DATA:
========================================================================

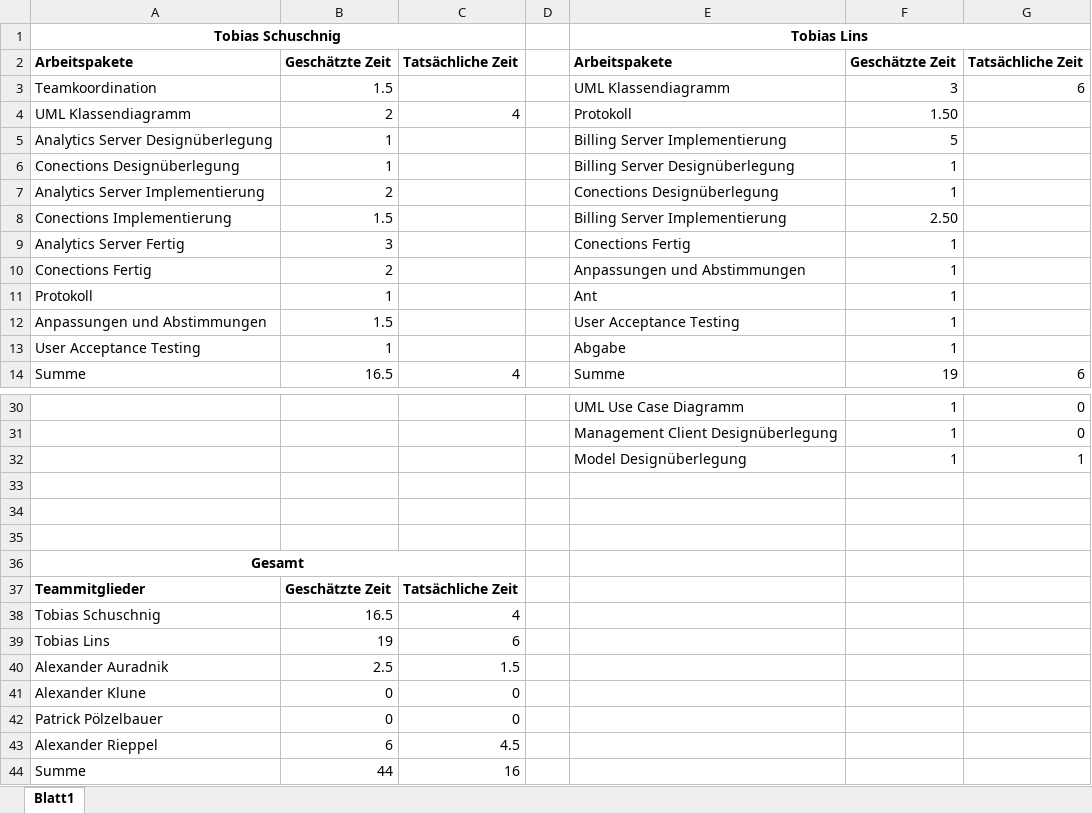
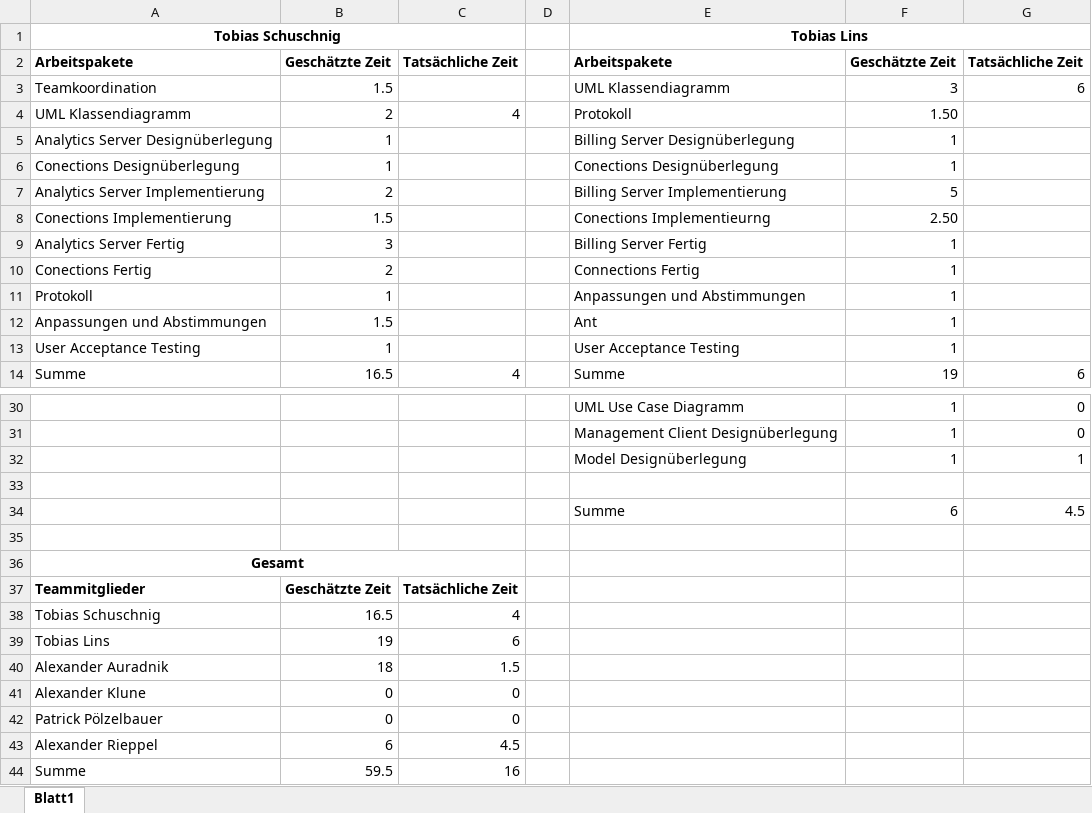
Before and after one commit to tobischuschnig/RMIAuction, an Excel workbook: Dokumente/Zeitschaetzung.xlsx, sheet Blatt1, drawn as a sheet; only a part is shown, gaps mark what is left out; values as stored, in another font and other column widths than the file's, no borders; the diff names each change by its address in the sheet, - before the commit and + after, or states it on an @@ line.

```diff
--- a/Dokumente/Zeitschaetzung.xlsx (sheet Blatt1)
+++ b/Dokumente/Zeitschaetzung.xlsx (sheet Blatt1)
-E5: Billing Server Implementierung
+E5: Billing Server Designüberlegung
-F5: 5
+F5: 1
-E6: Billing Server Designüberlegung
+E6: Conections Designüberlegung
-E7: Conections Designüberlegung
+E7: Billing Server Implementierung
-F7: 1
+F7: 5
-E8: Billing Server Implementierung
+E8: Conections Implementieurng
-E9: Conections Fertig
+E9: Billing Server Fertig
-E10: Anpassungen und Abstimmungen
+E10: Connections Fertig
-E11: Ant
+E11: Anpassungen und Abstimmungen
-E12: User Acceptance Testing
+E12: Ant
-E13: Abgabe
+E13: User Acceptance Testing
-row 34: (empty)
+row 34:  |  |  |  | Summe | 6 | 4.5
-B40: 2.5
+B40: 18
-B44: 44
+B44: 59.5
```
Also changed, not shown: formulas that keep their value, 4 other files.
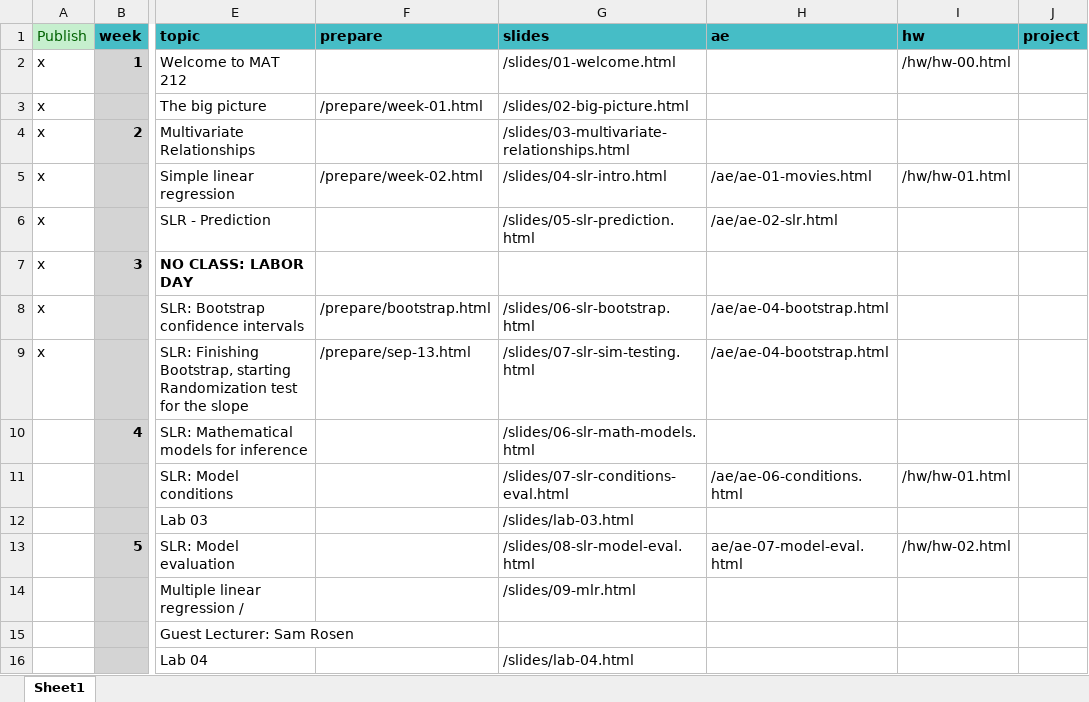
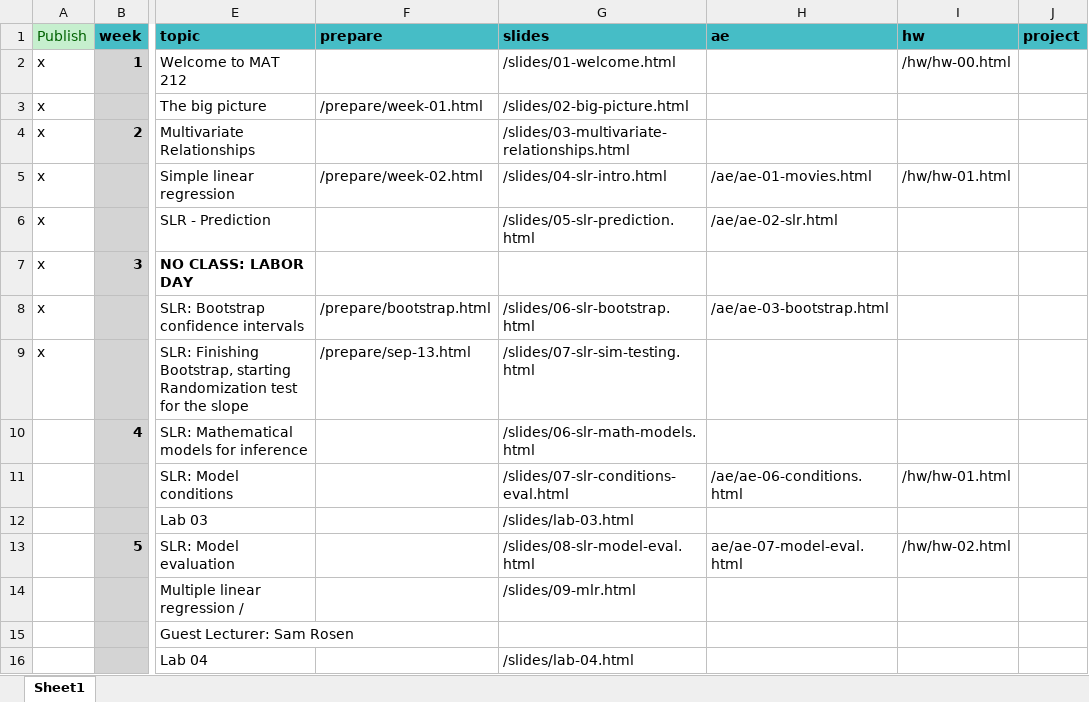
Before and after one commit to EricFriedlander/MATH212FA24, an Excel workbook: schedule.xlsx, sheet Sheet1, drawn as a sheet; only a part is shown, gaps mark what is left out; values as stored, in another font and other column widths than the file's, no borders; the diff names each change by its address in the sheet, - before the commit and + after, or states it on an @@ line.

```diff
--- a/schedule.xlsx (sheet Sheet1)
+++ b/schedule.xlsx (sheet Sheet1)
-H8 (ae): /ae/ae-04-bootstrap.html
+H8 (ae): /ae/ae-03-bootstrap.html
-H9 (ae): /ae/ae-04-bootstrap.html
+H9 (ae): (empty)
```
Also changed, not shown: 22 other files.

========================================================================

EXERCISE DIRECTIONS: Each record needs to be reproduced exactly, and no image should be carried over.

ANSWER SECTION:
Before and after one commit to tobischuschnig/RMIAuction, an Excel workbook: Dokumente/Zeitschaetzung.xlsx, sheet Blatt1, drawn as a sheet; only a part is shown, gaps mark what is left out; values as stored, in another font and other column widths than the file's, no borders; the diff names each change by its address in the sheet, - before the commit and + after, or states it on an @@ line.

```diff
--- a/Dokumente/Zeitschaetzung.xlsx (sheet Blatt1)
+++ b/Dokumente/Zeitschaetzung.xlsx (sheet Blatt1)
-E5: Billing Server Implementierung
+E5: Billing Server Designüberlegung
-F5: 5
+F5: 1
-E6: Billing Server Designüberlegung
+E6: Conections Designüberlegung
-E7: Conections Designüberlegung
+E7: Billing Server Implementierung
-F7: 1
+F7: 5
-E8: Billing Server Implementierung
+E8: Conections Implementieurng
-E9: Conections Fertig
+E9: Billing Server Fertig
-E10: Anpassungen und Abstimmungen
+E10: Connections Fertig
-E11: Ant
+E11: Anpassungen und Abstimmungen
-E12: User Acceptance Testing
+E12: Ant
-E13: Abgabe
+E13: User Acceptance Testing
-row 34: (empty)
+row 34:  |  |  |  | Summe | 6 | 4.5
-B40: 2.5
+B40: 18
-B44: 44
+B44: 59.5
```
Also changed, not shown: formulas that keep their value, 4 other files.
Before and after one commit to EricFriedlander/MATH212FA24, an Excel workbook: schedule.xlsx, sheet Sheet1, drawn as a sheet; only a part is shown, gaps mark what is left out; values as stored, in another font and other column widths than the file's, no borders; the diff names each change by its address in the sheet, - before the commit and + after, or states it on an @@ line.

```diff
--- a/schedule.xlsx (sheet Sheet1)
+++ b/schedule.xlsx (sheet Sheet1)
-H8 (ae): /ae/ae-04-bootstrap.html
+H8 (ae): /ae/ae-03-bootstrap.html
-H9 (ae): /ae/ae-04-bootstrap.html
+H9 (ae): (empty)
```
Also changed, not shown: 22 other files.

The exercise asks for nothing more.